Berlin is hoping to rally other countries behind Donnery to rival likely Italian candidates such as Andrea Enria, chairman of the European Banking Authority, or ECB supervisor Ignazio Angeloni, the source said.
A spokesman for the German finance minister declined to comment. A spokesperson for Chancellor Angela Merkel did not immediately offer a comment.
German supervisors have called for rigour on unpaid bank loans. But Italy, where the problem is larger because the government did not bail out its banks during the financial crisis, has obtained some leniency, to the dismay of some in the bloc’s core.
Supporting Donnery, rather than pushing for its own candidate, would make it easier for Germany to aim for higher profile roles due to come up in the European Union over the next year, including the heads of the European Commission and the ECB itself, the source added.
Huge levels of bad debt at Irish banks triggered a crisis which forced Dublin to take an international bailout in 2010. However, since then Irish authorities have won praise for tackling the problem.
Since 2013 - the year Donnery was first promoted to a senior position at the central bank - bad debts have fallen from 32 percent of Irish banks’ total loans to around 14 percent.

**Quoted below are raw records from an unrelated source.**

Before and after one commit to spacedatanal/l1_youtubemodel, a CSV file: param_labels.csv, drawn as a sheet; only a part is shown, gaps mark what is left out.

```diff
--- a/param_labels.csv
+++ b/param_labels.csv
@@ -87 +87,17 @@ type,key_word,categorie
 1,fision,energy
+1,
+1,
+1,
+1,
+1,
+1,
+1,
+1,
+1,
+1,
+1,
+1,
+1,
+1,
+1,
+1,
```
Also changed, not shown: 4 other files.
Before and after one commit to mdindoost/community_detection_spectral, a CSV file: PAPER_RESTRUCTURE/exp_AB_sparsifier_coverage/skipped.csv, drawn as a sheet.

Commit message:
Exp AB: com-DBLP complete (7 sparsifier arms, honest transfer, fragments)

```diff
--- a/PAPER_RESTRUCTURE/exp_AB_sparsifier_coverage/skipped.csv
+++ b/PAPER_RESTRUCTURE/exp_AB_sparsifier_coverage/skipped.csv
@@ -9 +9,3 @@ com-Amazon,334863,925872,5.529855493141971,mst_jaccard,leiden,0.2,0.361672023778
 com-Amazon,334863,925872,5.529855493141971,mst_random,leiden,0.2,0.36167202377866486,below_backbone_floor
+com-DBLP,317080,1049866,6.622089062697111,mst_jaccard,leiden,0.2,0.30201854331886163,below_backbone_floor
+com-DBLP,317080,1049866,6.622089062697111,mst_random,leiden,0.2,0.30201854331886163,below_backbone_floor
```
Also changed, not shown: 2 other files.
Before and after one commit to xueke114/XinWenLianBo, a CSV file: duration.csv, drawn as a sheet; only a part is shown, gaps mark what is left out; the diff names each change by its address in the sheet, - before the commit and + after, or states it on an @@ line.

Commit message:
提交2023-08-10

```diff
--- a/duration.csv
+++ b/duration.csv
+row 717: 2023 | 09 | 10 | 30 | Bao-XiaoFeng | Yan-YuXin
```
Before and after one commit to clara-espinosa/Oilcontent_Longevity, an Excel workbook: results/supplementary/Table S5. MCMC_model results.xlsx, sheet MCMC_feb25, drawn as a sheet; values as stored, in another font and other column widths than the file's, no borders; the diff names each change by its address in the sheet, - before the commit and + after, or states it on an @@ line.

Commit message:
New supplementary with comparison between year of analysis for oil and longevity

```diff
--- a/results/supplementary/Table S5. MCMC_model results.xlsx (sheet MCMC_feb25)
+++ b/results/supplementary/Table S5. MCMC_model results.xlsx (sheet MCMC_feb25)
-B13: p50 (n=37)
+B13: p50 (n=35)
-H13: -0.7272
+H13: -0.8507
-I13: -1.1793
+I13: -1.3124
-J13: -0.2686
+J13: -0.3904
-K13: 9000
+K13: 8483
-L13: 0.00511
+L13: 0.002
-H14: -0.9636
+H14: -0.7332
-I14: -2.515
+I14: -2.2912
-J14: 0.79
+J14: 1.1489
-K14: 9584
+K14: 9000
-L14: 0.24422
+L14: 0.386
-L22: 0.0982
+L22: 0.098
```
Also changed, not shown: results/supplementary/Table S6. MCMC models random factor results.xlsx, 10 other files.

In addition to her credentials as a banking watchdog, Donnery was also seen as fitting well into the European Parliament’s push to have more women at the helm of EU institutions, the source said.
While the top SSM position is already held by a woman, a Donnery appointment would at least maintain the status quo, whereas all the other names floated so far as possible candidates are those of men.
With just 27 percent of women in management positions, the ECB has admitted it is falling short of its own gender target.
Donnery and France’s top financial markets regulator Robert Ophele are the only candidates to have made their application public so far.
Media reports have also mentioned Enria, Angeloni and former Dutch supervisor Jan Sijbrand as among potential candidates.
The head of the SSM is proposed by the ECB after a competitive application process, but the appointment is made by the heads of EU governments as part of a broader chess game to distribute top roles among countries.
According to some insiders, Donnery’s appointment would decrease the chances of Irish central bank governor Philip Lane becoming the ECB’s next chief economist when Peter Praet’s mandate expires at the end of May 2019.
Additional reporting by Tom Koerkemeier in Berlin, editing by Silvia Aloisi and David Stamp